**** Records supplied ****

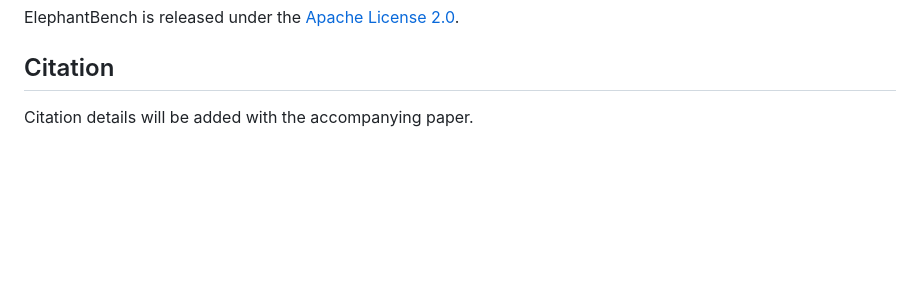
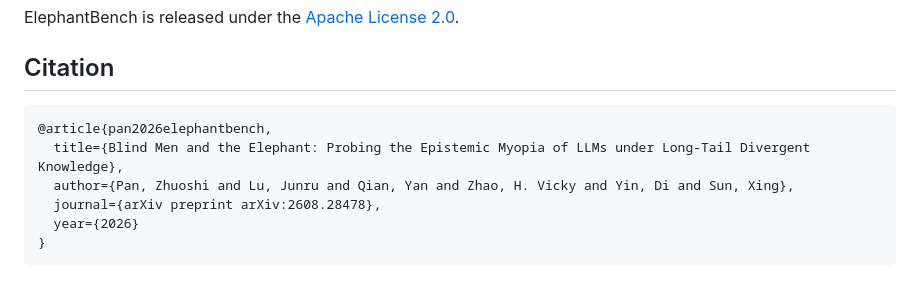
Before and after one commit to Tencent/ElephantBench, a Markdown page: README.md, the part around one of its changes. Rendered like a GitHub page; blank space fills up the shorter version.

Commit message:
Update README with citation information
Added citation details for the accompanying paper.

````diff
--- a/README.md
+++ b/README.md
@@ -297,4 +297,11 @@ ElephantBench is released under the [Apache License 2.0](LICENSE).
 
 ## Citation
 
-Citation details will be added with the accompanying paper.
+```
+@article{pan2026elephantbench,
+  title={Blind Men and the Elephant: Probing the Epistemic Myopia of LLMs under Long-Tail Divergent Knowledge},
+  author={Pan, Zhuoshi and Lu, Junru and Qian, Yan and Zhao, H. Vicky and Yin, Di and Sun, Xing},
+  journal={arXiv preprint arXiv:2608.28478},
+  year={2026}
+}
+```
````
Also changed, not shown: other parts of README.md (+1 -1 lines).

****

◆ Work request:
Each line in the data that holds the string "README" should be found and copied.

◆ Written response:
Before and after one commit to Tencent/ElephantBench, a Markdown page: README.md, the part around one of its changes. Rendered like a GitHub page; blank space fills up the shorter version.
Update README with citation information
--- a/README.md
+++ b/README.md
Also changed, not shown: other parts of README.md (+1 -1 lines).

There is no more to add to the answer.